As a result of this engagement, relevant EU actors have recognised NHRIs and ENNHRI as contributors to the rule of law. The European Parliament has referred to ENNHRI on the proposed EU mechanism on democracy, the rule of law and fundamental rights as a possible Observer in the Expert Panel. In a 2019 communication from the European Commission, NHRIs are recognised as relevant contributors to the promotion of the rule of law, prevention of systemic threats and reaction, including through the future rule of law cycle.

For the fourth consecutive year, National Human Rights Institutions (NHRIs) around Europe have reported on rule of law challenges in their countries.

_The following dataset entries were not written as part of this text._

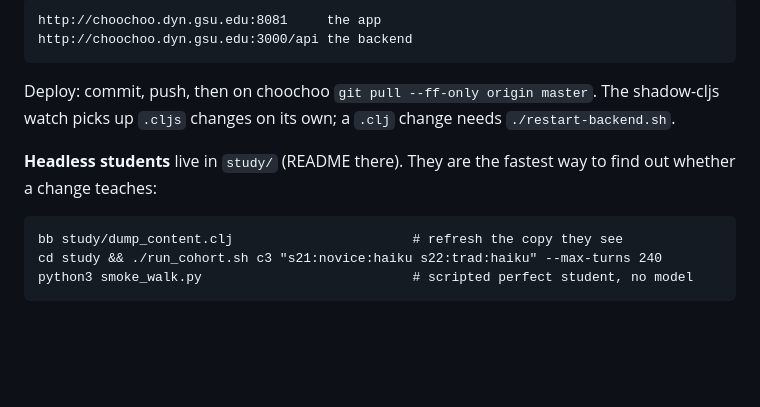
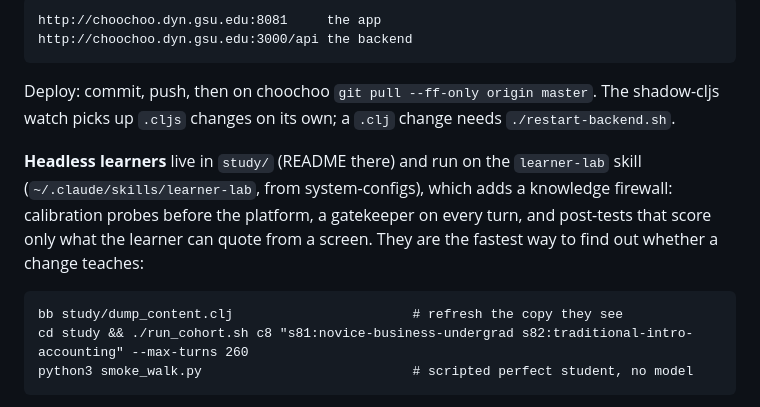
Before and after one commit to drdebit/aalp, a Markdown page: HANDOFF.md, the part around the change. GitHub-like rendering; blank space fills up the shorter version.

Commit message:
HANDOFF.md: the study runs on learner-lab
Co-Authored-By: Claude Fable 5.1 <noreply@anthropic.com>
Claude-Session: https://claude.ai/code/session_01MwEREXgVditM2CeH7yQLi2

```diff
--- a/HANDOFF.md
+++ b/HANDOFF.md
@@ -16,11 +16,15 @@ Deploy: commit, push, then on choochoo `git pull --ff-only origin master`.
 The shadow-cljs watch picks up `.cljs` changes on its own; a `.clj`
 change needs `./restart-backend.sh`.
 
-**Headless students** live in `study/` (README there). They are the
-fastest way to find out whether a change teaches:
+**Headless learners** live in `study/` (README there) and run on the
+`learner-lab` skill (`~/.claude/skills/learner-lab`, from system-configs),
+which adds a knowledge firewall: calibration probes before the platform,
+a gatekeeper on every turn, and post-tests that score only what the
+learner can quote from a screen. They are the fastest way to find out
+whether a change teaches:
 
     bb study/dump_content.clj                       # refresh the copy they see
-    cd study && ./run_cohort.sh c3 "s21:novice:haiku s22:trad:haiku" --max-turns 240
+    cd study && ./run_cohort.sh c8 "s81:novice-business-undergrad s82:traditional-intro-accounting" --max-turns 260
     python3 smoke_walk.py                           # scripted perfect student, no model
 
 Each student is a `claude -p` session with no tools and a replaced system
```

At the same time, they highlight NHRI actions to safeguard the rule of law and address recommendations to state authorities and European policy makers. Their insights are compiled in ENNHRI’s 2023 report on the state of the rule of law in Europe.
Waving EU flag The latest FRA report on strong and effective NHRIs, underlines that “there are significant roles for NHRIs in the context of the rule of law in the EU – not least in terms of monitoring. (…) An independent, well-funded and effective NHRI can be an indicator in itself of the state of the respect for the rule of law and human rights in a given country (…) and could also have an important role in the follow-up to the annual rule of law.” Learn more
Legal Working Group
Legal Working Group (February 2019 - Dublin, Ireland)

Publications & Statements